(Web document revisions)
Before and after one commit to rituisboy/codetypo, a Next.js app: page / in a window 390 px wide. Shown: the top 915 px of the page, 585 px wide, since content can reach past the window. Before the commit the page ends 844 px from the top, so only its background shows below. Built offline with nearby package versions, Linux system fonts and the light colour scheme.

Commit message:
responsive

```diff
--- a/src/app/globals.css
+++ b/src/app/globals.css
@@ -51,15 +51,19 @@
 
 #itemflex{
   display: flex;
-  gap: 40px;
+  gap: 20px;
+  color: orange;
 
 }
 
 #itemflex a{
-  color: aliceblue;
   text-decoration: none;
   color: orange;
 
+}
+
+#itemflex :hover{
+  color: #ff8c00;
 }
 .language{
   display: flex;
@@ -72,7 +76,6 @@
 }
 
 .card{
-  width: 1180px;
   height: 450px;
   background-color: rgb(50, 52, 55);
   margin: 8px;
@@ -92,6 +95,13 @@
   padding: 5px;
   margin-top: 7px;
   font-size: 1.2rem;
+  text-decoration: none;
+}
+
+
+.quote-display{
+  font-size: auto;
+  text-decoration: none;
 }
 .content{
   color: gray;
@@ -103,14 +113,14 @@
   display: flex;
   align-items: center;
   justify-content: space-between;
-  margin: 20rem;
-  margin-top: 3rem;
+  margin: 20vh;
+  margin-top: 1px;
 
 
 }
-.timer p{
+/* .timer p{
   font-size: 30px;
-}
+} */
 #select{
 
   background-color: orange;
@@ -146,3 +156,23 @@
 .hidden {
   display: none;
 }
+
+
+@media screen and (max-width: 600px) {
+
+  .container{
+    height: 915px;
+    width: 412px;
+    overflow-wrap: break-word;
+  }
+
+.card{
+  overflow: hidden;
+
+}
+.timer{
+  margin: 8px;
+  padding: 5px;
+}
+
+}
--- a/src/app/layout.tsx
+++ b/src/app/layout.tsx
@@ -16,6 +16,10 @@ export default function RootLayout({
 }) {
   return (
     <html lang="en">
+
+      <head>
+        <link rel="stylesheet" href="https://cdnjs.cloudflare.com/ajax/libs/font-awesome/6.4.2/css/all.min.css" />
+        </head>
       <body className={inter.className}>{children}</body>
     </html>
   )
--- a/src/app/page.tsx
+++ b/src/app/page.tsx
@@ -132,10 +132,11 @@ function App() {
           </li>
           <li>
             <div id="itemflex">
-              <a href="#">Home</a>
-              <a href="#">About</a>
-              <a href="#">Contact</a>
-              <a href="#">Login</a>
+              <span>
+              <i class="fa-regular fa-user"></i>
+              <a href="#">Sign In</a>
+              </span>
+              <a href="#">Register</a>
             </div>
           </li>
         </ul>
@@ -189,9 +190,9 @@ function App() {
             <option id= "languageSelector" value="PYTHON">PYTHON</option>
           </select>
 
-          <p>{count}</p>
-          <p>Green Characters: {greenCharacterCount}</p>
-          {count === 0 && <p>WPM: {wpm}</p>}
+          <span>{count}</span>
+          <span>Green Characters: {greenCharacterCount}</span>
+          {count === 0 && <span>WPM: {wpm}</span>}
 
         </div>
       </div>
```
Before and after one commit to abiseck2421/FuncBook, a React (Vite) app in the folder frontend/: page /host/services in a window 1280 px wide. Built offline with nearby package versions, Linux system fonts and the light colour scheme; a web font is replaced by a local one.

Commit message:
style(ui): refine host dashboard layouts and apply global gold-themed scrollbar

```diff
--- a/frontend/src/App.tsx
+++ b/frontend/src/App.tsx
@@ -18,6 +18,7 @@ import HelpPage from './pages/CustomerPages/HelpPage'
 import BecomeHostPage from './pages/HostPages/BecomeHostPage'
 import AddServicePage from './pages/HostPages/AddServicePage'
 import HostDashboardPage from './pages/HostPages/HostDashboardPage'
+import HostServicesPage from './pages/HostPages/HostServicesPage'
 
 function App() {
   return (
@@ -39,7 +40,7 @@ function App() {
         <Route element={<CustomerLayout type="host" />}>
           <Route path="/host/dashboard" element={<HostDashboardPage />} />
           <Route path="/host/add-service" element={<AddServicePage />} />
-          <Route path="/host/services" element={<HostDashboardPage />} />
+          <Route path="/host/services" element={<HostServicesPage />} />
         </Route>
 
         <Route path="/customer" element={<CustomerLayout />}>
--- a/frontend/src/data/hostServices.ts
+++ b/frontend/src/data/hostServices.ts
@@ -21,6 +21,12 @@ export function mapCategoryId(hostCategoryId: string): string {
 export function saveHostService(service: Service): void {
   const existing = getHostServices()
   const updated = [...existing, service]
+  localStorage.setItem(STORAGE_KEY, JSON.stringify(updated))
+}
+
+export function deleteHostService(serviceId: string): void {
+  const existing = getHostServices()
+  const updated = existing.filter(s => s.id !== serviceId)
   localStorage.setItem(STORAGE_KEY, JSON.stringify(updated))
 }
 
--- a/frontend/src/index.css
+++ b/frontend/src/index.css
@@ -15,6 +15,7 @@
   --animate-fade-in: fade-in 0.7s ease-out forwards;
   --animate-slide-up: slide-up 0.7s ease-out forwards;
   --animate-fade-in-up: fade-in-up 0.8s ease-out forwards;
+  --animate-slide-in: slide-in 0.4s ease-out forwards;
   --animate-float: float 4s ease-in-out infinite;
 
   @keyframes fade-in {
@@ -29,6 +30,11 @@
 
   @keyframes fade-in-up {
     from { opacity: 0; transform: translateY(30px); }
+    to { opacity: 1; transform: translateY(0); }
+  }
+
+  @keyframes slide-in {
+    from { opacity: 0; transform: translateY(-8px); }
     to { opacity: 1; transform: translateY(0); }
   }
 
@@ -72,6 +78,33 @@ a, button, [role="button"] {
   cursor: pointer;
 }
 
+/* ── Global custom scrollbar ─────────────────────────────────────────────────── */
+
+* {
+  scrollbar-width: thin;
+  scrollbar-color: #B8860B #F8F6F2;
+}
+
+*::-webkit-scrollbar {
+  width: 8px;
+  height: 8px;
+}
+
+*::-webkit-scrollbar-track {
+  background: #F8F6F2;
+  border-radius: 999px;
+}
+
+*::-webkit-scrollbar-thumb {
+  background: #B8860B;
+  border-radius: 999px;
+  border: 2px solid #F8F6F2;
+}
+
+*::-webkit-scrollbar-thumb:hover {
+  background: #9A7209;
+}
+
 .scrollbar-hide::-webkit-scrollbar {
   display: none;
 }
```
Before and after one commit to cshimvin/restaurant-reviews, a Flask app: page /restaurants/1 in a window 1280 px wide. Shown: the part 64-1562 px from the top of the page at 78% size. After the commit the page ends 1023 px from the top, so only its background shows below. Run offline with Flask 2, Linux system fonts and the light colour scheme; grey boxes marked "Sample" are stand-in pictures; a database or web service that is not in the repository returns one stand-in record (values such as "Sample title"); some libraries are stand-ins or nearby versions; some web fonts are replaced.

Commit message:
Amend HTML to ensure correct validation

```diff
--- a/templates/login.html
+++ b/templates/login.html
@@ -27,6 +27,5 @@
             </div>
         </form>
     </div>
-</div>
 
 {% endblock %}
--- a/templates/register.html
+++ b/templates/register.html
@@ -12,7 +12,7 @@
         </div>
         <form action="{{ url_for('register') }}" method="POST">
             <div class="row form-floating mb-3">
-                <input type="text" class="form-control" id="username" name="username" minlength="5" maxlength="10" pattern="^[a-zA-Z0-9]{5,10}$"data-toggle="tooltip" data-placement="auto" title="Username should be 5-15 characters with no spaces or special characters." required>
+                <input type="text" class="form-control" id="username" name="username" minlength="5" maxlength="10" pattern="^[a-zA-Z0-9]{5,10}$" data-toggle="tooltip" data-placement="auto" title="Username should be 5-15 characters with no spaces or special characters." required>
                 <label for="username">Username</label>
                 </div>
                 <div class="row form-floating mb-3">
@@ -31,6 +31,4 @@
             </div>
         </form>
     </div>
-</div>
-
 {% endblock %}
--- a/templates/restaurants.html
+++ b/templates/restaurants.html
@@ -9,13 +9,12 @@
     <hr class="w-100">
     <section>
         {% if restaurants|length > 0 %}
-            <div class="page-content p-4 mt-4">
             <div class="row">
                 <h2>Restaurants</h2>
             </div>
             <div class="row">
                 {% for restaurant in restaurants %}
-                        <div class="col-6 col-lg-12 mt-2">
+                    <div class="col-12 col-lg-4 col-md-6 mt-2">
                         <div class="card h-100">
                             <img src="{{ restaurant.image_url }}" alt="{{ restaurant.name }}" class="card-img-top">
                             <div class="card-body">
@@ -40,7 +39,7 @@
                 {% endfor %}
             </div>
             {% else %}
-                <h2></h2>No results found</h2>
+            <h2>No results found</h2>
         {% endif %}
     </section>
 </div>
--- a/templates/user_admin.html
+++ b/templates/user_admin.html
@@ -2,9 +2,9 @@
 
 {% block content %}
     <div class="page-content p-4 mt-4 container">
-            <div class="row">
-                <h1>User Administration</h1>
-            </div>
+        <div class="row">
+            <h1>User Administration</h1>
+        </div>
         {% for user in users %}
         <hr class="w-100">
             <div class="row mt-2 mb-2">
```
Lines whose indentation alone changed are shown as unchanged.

YOUR TASK → Copy every line of the data that holds the string "slide".

OUTPUT FOR THIS TASK →
   --animate-slide-up: slide-up 0.7s ease-out forwards;
+  --animate-slide-in: slide-in 0.4s ease-out forwards;
+  @keyframes slide-in {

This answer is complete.